There are numerous federal rules that restrict the rights of an individual to fly a plane. Special licensing is necessary, and the plane itself needs to meet very specific airworthiness standards.
Even silly mistakes, like a pilot backing into a hanger and damaging the body of the plane, could make it unfit for flight and leave someone unable to enjoy the open skies or do their work. The pressure to constantly maintain an airplane might mean that a plane owner misrepresents their situation to you.
After all, they need the repairs done to get their plane off the ground. In some cases, they may need to be able to fly to make any money. Unfortunately, that might put professionals who work in the aviation support industry at risk.
You also have a business to run that requires income

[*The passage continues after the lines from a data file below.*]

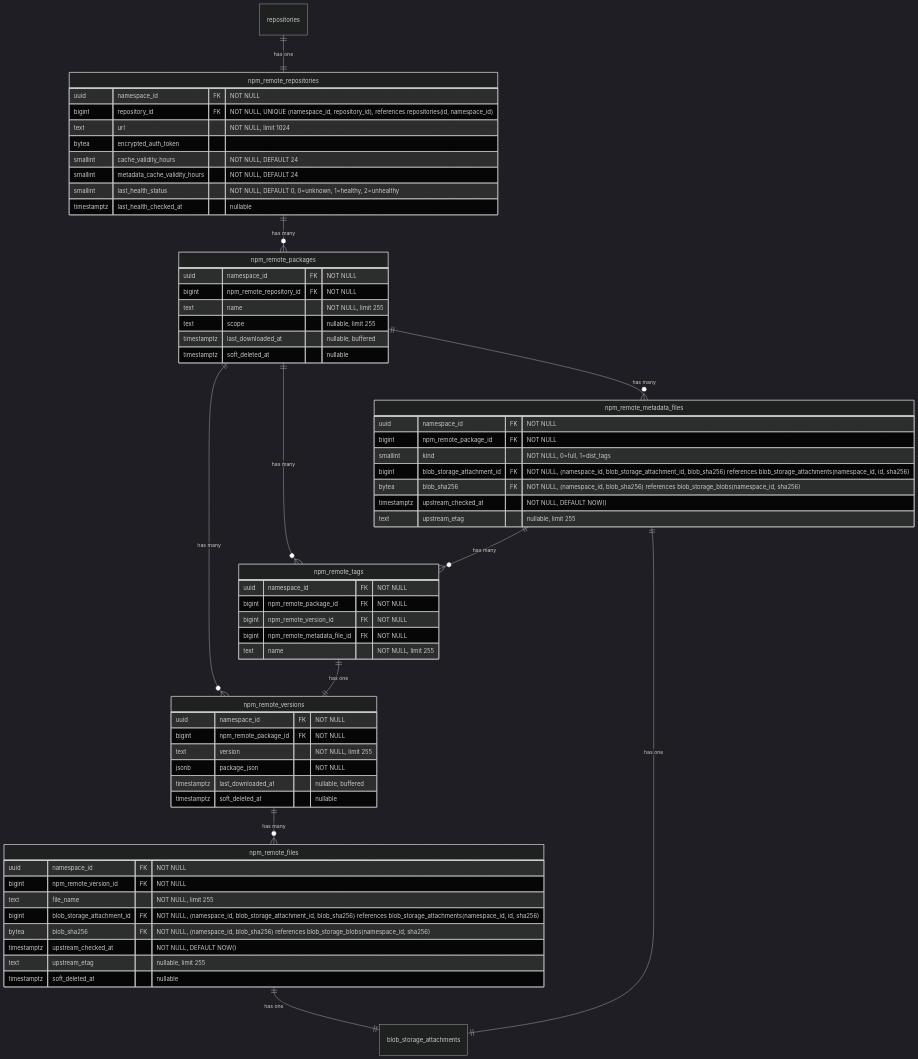
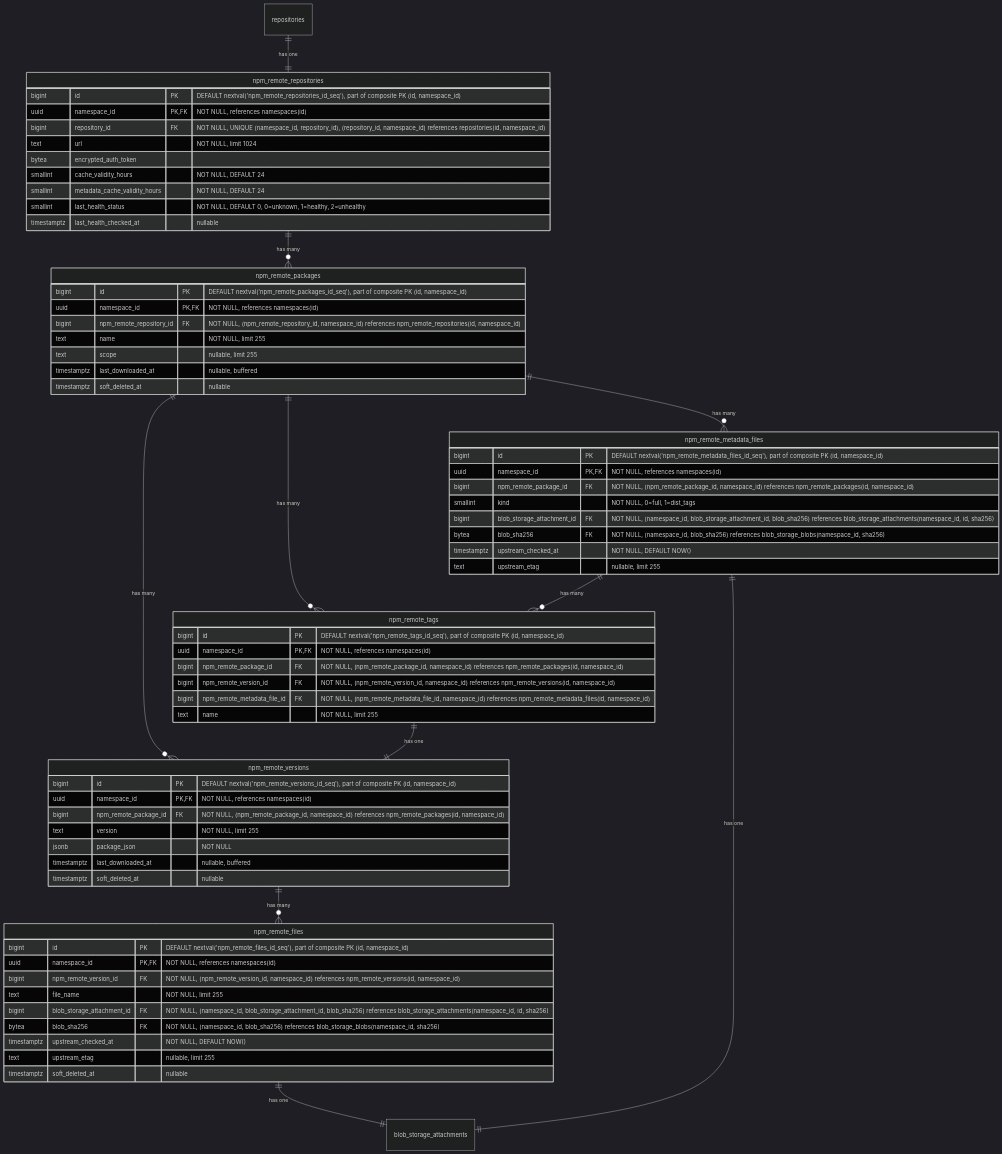
Before and after one commit to kyama0/gitlab-handbook-ja: diagram 14 of 19 in content/handbook/engineering/architecture/design-documents/artifact_registry/decisions/007_database_schema.md, drawn with Mermaid (dark theme). The commit also changed other lines of this file and 7 other files, not shown here.

````diff
--- a/content/handbook/engineering/architecture/design-documents/artifact_registry/decisions/007_database_schema.md
+++ b/content/handbook/engineering/architecture/design-documents/artifact_registry/decisions/007_database_schema.md
@@ -1107,71 +1168,77 @@
 ```mermaid
 erDiagram
     repositories ||--|| npm_remote_repositories : "has one"
     npm_remote_repositories ||--o{ npm_remote_packages : "has many"
     npm_remote_packages ||--o{ npm_remote_versions : "has many"
     npm_remote_packages ||--o{ npm_remote_tags : "has many"
     npm_remote_packages ||--o{ npm_remote_metadata_files : "has many"
     npm_remote_metadata_files ||--o{ npm_remote_tags : "has many"
     npm_remote_versions ||--o{ npm_remote_files : "has many"
     npm_remote_tags ||--|| npm_remote_versions : "has one"
     npm_remote_metadata_files ||--|| blob_storage_attachments : "has one"
     npm_remote_files ||--|| blob_storage_attachments : "has one"
 
     npm_remote_repositories {
-        uuid namespace_id FK "NOT NULL"
-        bigint repository_id FK "NOT NULL, UNIQUE (namespace_id, repository_id), references repositories(id, namespace_id)"
+        bigint id PK "DEFAULT nextval('npm_remote_repositories_id_seq'), part of composite PK (id, namespace_id)"
+        uuid namespace_id PK,FK "NOT NULL, references namespaces(id)"
+        bigint repository_id FK "NOT NULL, UNIQUE (namespace_id, repository_id), (repository_id, namespace_id) references repositories(id, namespace_id)"
         text url "NOT NULL, limit 1024"
         bytea encrypted_auth_token
         smallint cache_validity_hours "NOT NULL, DEFAULT 24"
         smallint metadata_cache_validity_hours "NOT NULL, DEFAULT 24"
         smallint last_health_status "NOT NULL, DEFAULT 0, 0=unknown, 1=healthy, 2=unhealthy"
         timestamptz last_health_checked_at "nullable"
     }
 
     npm_remote_packages {
-        uuid namespace_id FK "NOT NULL"
-        bigint npm_remote_repository_id FK "NOT NULL"
+        bigint id PK "DEFAULT nextval('npm_remote_packages_id_seq'), part of composite PK (id, namespace_id)"
+        uuid namespace_id PK,FK "NOT NULL, references namespaces(id)"
+        bigint npm_remote_repository_id FK "NOT NULL, (npm_remote_repository_id, namespace_id) references npm_remote_repositories(id, namespace_id)"
         text name "NOT NULL, limit 255"
         text scope "nullable, limit 255"
         timestamptz last_downloaded_at "nullable, buffered"
         timestamptz soft_deleted_at "nullable"
     }
 
     npm_remote_versions {
-        uuid namespace_id FK "NOT NULL"
-        bigint npm_remote_package_id FK "NOT NULL"
+        bigint id PK "DEFAULT nextval('npm_remote_versions_id_seq'), part of composite PK (id, namespace_id)"
+        uuid namespace_id PK,FK "NOT NULL, references namespaces(id)"
+        bigint npm_remote_package_id FK "NOT NULL, (npm_remote_package_id, namespace_id) references npm_remote_packages(id, namespace_id)"
         text version "NOT NULL, limit 255"
         jsonb package_json "NOT NULL"
         timestamptz last_downloaded_at "nullable, buffered"
         timestamptz soft_deleted_at "nullable"
     }
 
     npm_remote_tags {
-        uuid namespace_id FK "NOT NULL"
-        bigint npm_remote_package_id FK "NOT NULL"
-        bigint npm_remote_version_id FK "NOT NULL"
-        bigint npm_remote_metadata_file_id FK "NOT NULL"
+        bigint id PK "DEFAULT nextval('npm_remote_tags_id_seq'), part of composite PK (id, namespace_id)"
+        uuid namespace_id PK,FK "NOT NULL, references namespaces(id)"
+        bigint npm_remote_package_id FK "NOT NULL, (npm_remote_package_id, namespace_id) references npm_remote_packages(id, namespace_id)"
+        bigint npm_remote_version_id FK "NOT NULL, (npm_remote_version_id, namespace_id) references npm_remote_versions(id, namespace_id)"
+        bigint npm_remote_metadata_file_id FK "NOT NULL, (npm_remote_metadata_file_id, namespace_id) references npm_remote_metadata_files(id, namespace_id)"
         text name "NOT NULL, limit 255"
     }
 
     npm_remote_metadata_files {
-        uuid namespace_id FK "NOT NULL"
-        bigint npm_remote_package_id FK "NOT NULL"
+        bigint id PK "DEFAULT nextval('npm_remote_metadata_files_id_seq'), part of composite PK (id, namespace_id)"
+        uuid namespace_id PK,FK "NOT NULL, references namespaces(id)"
+        bigint npm_remote_package_id FK "NOT NULL, (npm_remote_package_id, namespace_id) references npm_remote_packages(id, namespace_id)"
         smallint kind "NOT NULL, 0=full, 1=dist_tags"
         bigint blob_storage_attachment_id FK "NOT NULL, (namespace_id, blob_storage_attachment_id, blob_sha256) references blob_storage_attachments(namespace_id, id, sha256)"
         bytea blob_sha256 FK "NOT NULL, (namespace_id, blob_sha256) references blob_storage_blobs(namespace_id, sha256)"
         timestamptz upstream_checked_at "NOT NULL, DEFAULT NOW()"
         text upstream_etag "nullable, limit 255"
     }
 
     npm_remote_files {
-        uuid namespace_id FK "NOT NULL"
-        bigint npm_remote_version_id FK "NOT NULL"
+        bigint id PK "DEFAULT nextval('npm_remote_files_id_seq'), part of composite PK (id, namespace_id)"
+        uuid namespace_id PK,FK "NOT NULL, references namespaces(id)"
+        bigint npm_remote_version_id FK "NOT NULL, (npm_remote_version_id, namespace_id) references npm_remote_versions(id, namespace_id)"
         text file_name "NOT NULL, limit 255"
         bigint blob_storage_attachment_id FK "NOT NULL, (namespace_id, blob_storage_attachment_id, blob_sha256) references blob_storage_attachments(namespace_id, id, sha256)"
         bytea blob_sha256 FK "NOT NULL, (namespace_id, blob_sha256) references blob_storage_blobs(namespace_id, sha256)"
         timestamptz upstream_checked_at "NOT NULL, DEFAULT NOW()"
         text upstream_etag "nullable, limit 255"
         timestamptz soft_deleted_at "nullable"
     }
 ```
````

While you may be sympathetic toward someone who needs to repair their plane to earn a living, you also need to be able to pay your employees and manage your business expenses. You deserve compensation for the time you invested, and you need to recoup the money you already invested in parts for the plane.
As a mechanic or other service provider, you might find yourself with unpaid invoices after performing significant labor and providing the parts to repair a plane. If the owner won’t commit to a payment arrangement or continually avoid communicating with you, you may have no choice but to ask for a mechanic’s lien against the aircraft to protect yourself.
Getting a lien can be a difficult process. You have to perfect the paperwork and file everything in compliance with specific limitations. Learning more about aviation liens can help you collect on unpaid invoices still owed to your company.